February 4, 2010

Healthcare Just for Women

Polycystic ovarian syndrome (PCOS) is a disorder characterized by laboratory and/or clinical findings of higher levels of androgens (male sex hormones), difficulty with ovulating and menstrual irregularity, and polycystic appearance to ovaries on ultrasound. Its prevalence is nearly 10 percent among reproductive-age women and may represent the largest underappreciated segment of the female population at risk for cardiovascular disease.

What are some of the symptoms of PCOS?

Most women suffering from PCOS present with one or more of the following symptoms or characteristics: irregular periods, excessive facial hair, alopecia (loss of hair), high levels of androgens or specific hormones on lab testing, and obesity, although as many as 20 percent of women with PCOS are not obese. Many women also present with a variety of menstrual related complaints, from not having a period for years to heavy menstrual bleeding. Infertility is also a common finding among PCOS sufferers and the diagnosis is often made during an infertility evaluation.

What causes PCOS?

The genetic contribution to PCOS remains uncertain and there are no environmental causes identified. Insulin resistance, where insulin levels are high, might be causative and contribute to symptoms. Obesity might be both a cause as well as a complicating factor with PCOS, further contributing to the signs and symptoms of the disorder. However, there is no known genetic testing available for PCOS and it is unknown whether the condition may itself be inherited.

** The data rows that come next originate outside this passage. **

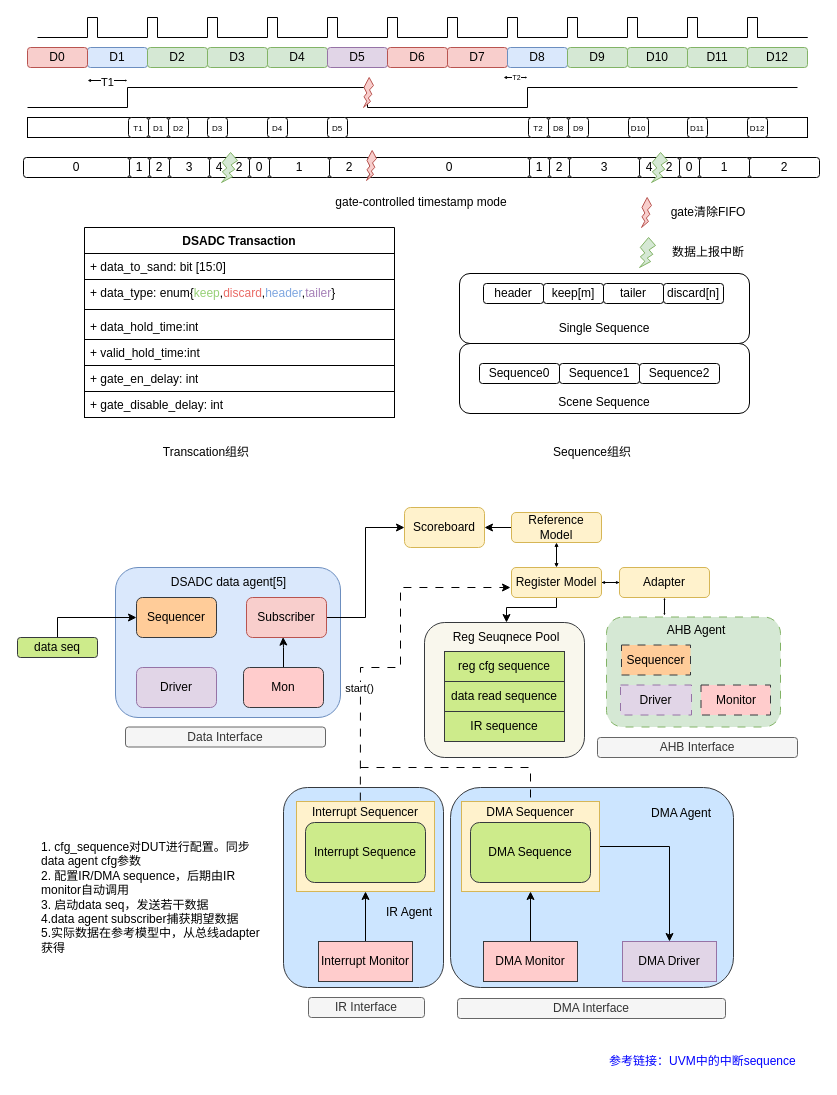
iceyxy/flow-chart-drawio keeps this draw.io diagram as page "环境架构与Tr" (2 of 3) of drawio/dsadc.drawio. Above is the earlier version. Source tidied: cells renumbered, new cells numbered last; positions are measured from the earlier drawing's top-left corner, leaving out a move shared by most shapes. Both pictures are drawn from the tidied source at 100%, with x=0, y=0 at pixel (17, 17).
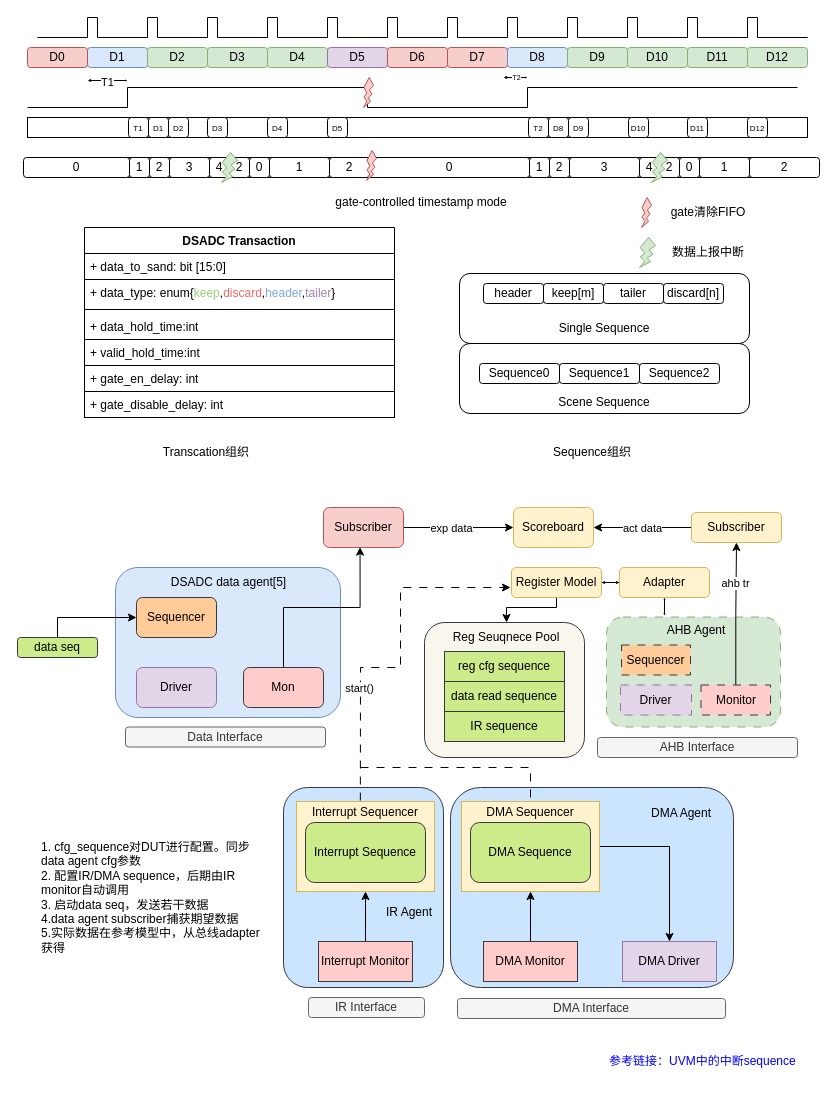
Above is the later version.

Unchanged cells that the change refers to:
```xml
<mxCell id="97" style="edgeStyle=orthogonalEdgeStyle;rounded=0;jettySize=auto;html=1;entryX=0;entryY=0.5;entryDx=0;entryDy=0;" parent="1" edge="1" source="98" target="99">
  <mxGeometry relative="1" as="geometry" />
</mxCell>
<mxCell id="108" value="Monitor" style="rounded=0;whiteSpace=wrap;html=1;dashed=1;dashPattern=8 8;fillColor=#ffcccc;strokeColor=#36393d;" parent="1" vertex="1">
  <mxGeometry x="683.5" y="667.5" width="69.5" height="30" as="geometry" />
</mxCell>
<mxCell id="126" value="Register Model" style="rounded=1;whiteSpace=wrap;html=1;fillColor=#fff2cc;strokeColor=#d6b656;" parent="1" vertex="1">
  <mxGeometry x="494" y="550" width="90" height="30" as="geometry" />
</mxCell>
<mxCell id="132" style="edgeStyle=orthogonalEdgeStyle;rounded=0;jettySize=auto;html=1;entryX=1;entryY=0.5;entryDx=0;entryDy=0;" parent="1" edge="1" source="134" target="99">
  <mxGeometry relative="1" as="geometry" />
</mxCell>
```

Diff of the diagram source:
```diff
@@
+    <mxCell id="142" value="exp data" style="edgeLabel;html=1;align=center;verticalAlign=middle;" parent="97" vertex="1">
+      <mxGeometry x="0.02" y="1" relative="1" as="geometry">
+        <mxPoint x="-9" y="1" as="offset" />
+      </mxGeometry>
+    </mxCell>
     <mxCell id="98" value="Subscriber" style="rounded=1;whiteSpace=wrap;html=1;fillColor=#f8cecc;strokeColor=#b85450;" parent="1" vertex="1">
-      <mxGeometry x="229" y="580" width="80" height="40" as="geometry" />
+      <mxGeometry x="306" y="490" width="80" height="40" as="geometry" />
     </mxCell>
     <mxCell id="99" value="Scoreboard" style="rounded=1;whiteSpace=wrap;html=1;fillColor=#fff2cc;strokeColor=#d6b656;" parent="1" vertex="1">
-      <mxGeometry x="387" y="490" width="80" height="40" as="geometry" />
+      <mxGeometry x="496" y="490" width="80" height="40" as="geometry" />
     </mxCell>
@@
+    <mxCell id="143" style="edgeStyle=orthogonalEdgeStyle;rounded=0;jettySize=auto;html=1;entryX=0.5;entryY=1;entryDx=0;entryDy=0;" parent="1" edge="1" source="108" target="134">
+      <mxGeometry relative="1" as="geometry" />
+    </mxCell>
+    <mxCell id="144" value="ahb tr" style="edgeLabel;html=1;align=center;verticalAlign=middle;" parent="143" vertex="1">
+      <mxGeometry x="0.44" y="2" relative="1" as="geometry" />
+    </mxCell>
@@
-    <mxCell id="133" style="edgeStyle=orthogonalEdgeStyle;rounded=0;jettySize=auto;html=1;entryX=0.5;entryY=0;entryDx=0;entryDy=0;startArrow=classic;startFill=1;startSize=2;endSize=2;" parent="1" edge="1" source="134" target="126">
-      <mxGeometry relative="1" as="geometry" />
-    </mxCell>
+    <mxCell id="145" value="act data" style="edgeLabel;html=1;align=center;verticalAlign=middle;" parent="132" vertex="1">
+      <mxGeometry x="0.49" y="1" relative="1" as="geometry">
+        <mxPoint x="23" y="-1" as="offset" />
+      </mxGeometry>
+    </mxCell>
-    <mxCell id="134" value="Reference Model" style="rounded=1;whiteSpace=wrap;html=1;fillColor=#fff2cc;strokeColor=#d6b656;" parent="1" vertex="1">
-      <mxGeometry x="494" y="495" width="90" height="30" as="geometry" />
+    <mxCell id="134" value="Subscriber" style="rounded=1;whiteSpace=wrap;html=1;fillColor=#fff2cc;strokeColor=#d6b656;" parent="1" vertex="1">
+      <mxGeometry x="674" y="495" width="90" height="30" as="geometry" />
     </mxCell>
```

Author: Leslie Carol Botha

Author, publisher, radio talk show host and internationally recognized expert on women's hormone cycles. Social/political activist on Gardasil the HPV vaccine for adolescent girls. Co-author of "Understanding Your Mood, Mind and Hormone Cycle." Honorary advisory board member for the Foundation for the Study of Cycles and member of the Society for Menstrual Cycle Research.